"I first saw this film while in college in New York city in 1980. I was studying Russian language at the time and was mesmerised by the beautiful language and the soft, dreamlike view of this man's ennui and inability to grow up. I remembered vividly his calling to his mother when he was a little boy: "maminka pre-ekhala, maminka pre-ekhala" which means mama has come home. He couldn't get enough of his enigmatic and distant, aristocratic mother and that sadness lingered throughout his life. The only other time I found the film was in Leningrad (as it was called then). I saw it in a kinoteatre on Nevsky Prospekt. I was thrilled to find it and have never seen it playing anywhere since."
Odd and beautiful
Alejandra Vernon | Long Beach, California | 11/11/2002
(5 out of 5 stars)
""...for Ilia Ilyich, lying down was neither a necessity, as it is for a sick man, nor an occasional need, as it is for one who is tired. It was his normal state".
Based on the classic novel by Ivan Goncharov, this is a strange but fascinating film about lethargy as a form of escape, as the melancholy Ilia Ilyich Oblomov (in a wonderful performance by Oleg Tabakov) avoids his problems by sleeping, while his world crumbles around him.
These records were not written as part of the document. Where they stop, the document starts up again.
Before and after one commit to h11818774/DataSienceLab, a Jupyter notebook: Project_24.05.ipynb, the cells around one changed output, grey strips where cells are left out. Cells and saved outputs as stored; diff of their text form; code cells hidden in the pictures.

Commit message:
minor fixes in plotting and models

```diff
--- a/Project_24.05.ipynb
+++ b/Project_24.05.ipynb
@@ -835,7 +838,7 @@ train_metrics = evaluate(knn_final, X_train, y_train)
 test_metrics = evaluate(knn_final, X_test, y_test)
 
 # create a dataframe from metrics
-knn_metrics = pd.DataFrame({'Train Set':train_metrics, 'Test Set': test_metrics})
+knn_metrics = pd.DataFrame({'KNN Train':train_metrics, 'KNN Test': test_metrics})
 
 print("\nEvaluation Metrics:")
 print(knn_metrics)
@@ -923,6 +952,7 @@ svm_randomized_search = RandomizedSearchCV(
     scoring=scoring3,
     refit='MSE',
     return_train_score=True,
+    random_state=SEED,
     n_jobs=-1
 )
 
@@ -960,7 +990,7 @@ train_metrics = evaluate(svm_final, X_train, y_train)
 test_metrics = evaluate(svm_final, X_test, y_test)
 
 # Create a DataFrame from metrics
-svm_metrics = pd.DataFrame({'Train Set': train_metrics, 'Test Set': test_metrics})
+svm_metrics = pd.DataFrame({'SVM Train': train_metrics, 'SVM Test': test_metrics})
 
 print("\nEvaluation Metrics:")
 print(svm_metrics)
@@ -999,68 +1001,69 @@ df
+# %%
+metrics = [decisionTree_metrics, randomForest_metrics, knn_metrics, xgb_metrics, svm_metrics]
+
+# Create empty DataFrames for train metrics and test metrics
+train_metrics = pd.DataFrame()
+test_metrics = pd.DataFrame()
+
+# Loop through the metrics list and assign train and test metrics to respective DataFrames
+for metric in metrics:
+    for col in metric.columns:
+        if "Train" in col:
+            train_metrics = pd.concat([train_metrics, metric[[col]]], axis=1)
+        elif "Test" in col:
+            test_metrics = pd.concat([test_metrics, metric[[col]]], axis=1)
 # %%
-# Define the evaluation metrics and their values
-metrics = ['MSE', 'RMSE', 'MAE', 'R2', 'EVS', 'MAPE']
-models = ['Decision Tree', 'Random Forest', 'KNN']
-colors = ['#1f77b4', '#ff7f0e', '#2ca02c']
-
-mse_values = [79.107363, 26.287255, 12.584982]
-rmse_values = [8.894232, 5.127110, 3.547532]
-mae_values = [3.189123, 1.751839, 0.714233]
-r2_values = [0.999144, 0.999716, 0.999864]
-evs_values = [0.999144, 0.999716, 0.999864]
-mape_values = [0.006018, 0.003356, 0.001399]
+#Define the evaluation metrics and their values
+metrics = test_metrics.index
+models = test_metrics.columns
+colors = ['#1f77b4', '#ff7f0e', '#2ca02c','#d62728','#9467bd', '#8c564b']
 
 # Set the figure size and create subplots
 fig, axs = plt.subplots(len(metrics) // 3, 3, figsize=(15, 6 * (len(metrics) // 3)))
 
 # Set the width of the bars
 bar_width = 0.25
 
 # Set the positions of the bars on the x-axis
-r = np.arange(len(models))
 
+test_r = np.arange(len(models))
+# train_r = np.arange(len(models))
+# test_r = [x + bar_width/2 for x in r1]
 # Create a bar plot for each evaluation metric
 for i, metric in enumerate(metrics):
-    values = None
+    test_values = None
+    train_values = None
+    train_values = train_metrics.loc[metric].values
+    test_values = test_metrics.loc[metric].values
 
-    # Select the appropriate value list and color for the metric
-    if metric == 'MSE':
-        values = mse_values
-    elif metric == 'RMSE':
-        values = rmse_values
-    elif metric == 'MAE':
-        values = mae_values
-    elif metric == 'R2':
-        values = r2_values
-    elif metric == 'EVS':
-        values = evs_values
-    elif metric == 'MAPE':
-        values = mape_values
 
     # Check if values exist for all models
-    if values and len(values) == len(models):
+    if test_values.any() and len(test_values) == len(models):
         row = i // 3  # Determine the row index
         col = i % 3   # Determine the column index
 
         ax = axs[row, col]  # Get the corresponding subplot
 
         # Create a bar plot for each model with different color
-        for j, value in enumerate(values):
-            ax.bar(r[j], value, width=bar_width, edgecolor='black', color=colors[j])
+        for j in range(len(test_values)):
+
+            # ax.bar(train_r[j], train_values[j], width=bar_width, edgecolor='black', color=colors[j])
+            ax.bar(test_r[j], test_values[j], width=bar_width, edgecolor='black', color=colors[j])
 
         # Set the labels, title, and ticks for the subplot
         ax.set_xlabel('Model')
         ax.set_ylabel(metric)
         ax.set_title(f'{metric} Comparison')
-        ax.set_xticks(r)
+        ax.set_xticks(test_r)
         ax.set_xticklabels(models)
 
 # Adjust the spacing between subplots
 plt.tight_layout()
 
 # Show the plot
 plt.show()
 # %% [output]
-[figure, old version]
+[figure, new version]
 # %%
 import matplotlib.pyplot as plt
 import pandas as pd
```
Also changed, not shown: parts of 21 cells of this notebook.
His avoidance of making decisions gets complicateed when a childhood friend introduces him to Olga (Elena Solovei).Written (along with Alexander Adabashian), and directed by Nikita Mikhalkov ("Burnt by the Sun", "Anna"), it has gorgeous cinematography by Pavel Lebeshev, who makes some scenes have the look of old paintings.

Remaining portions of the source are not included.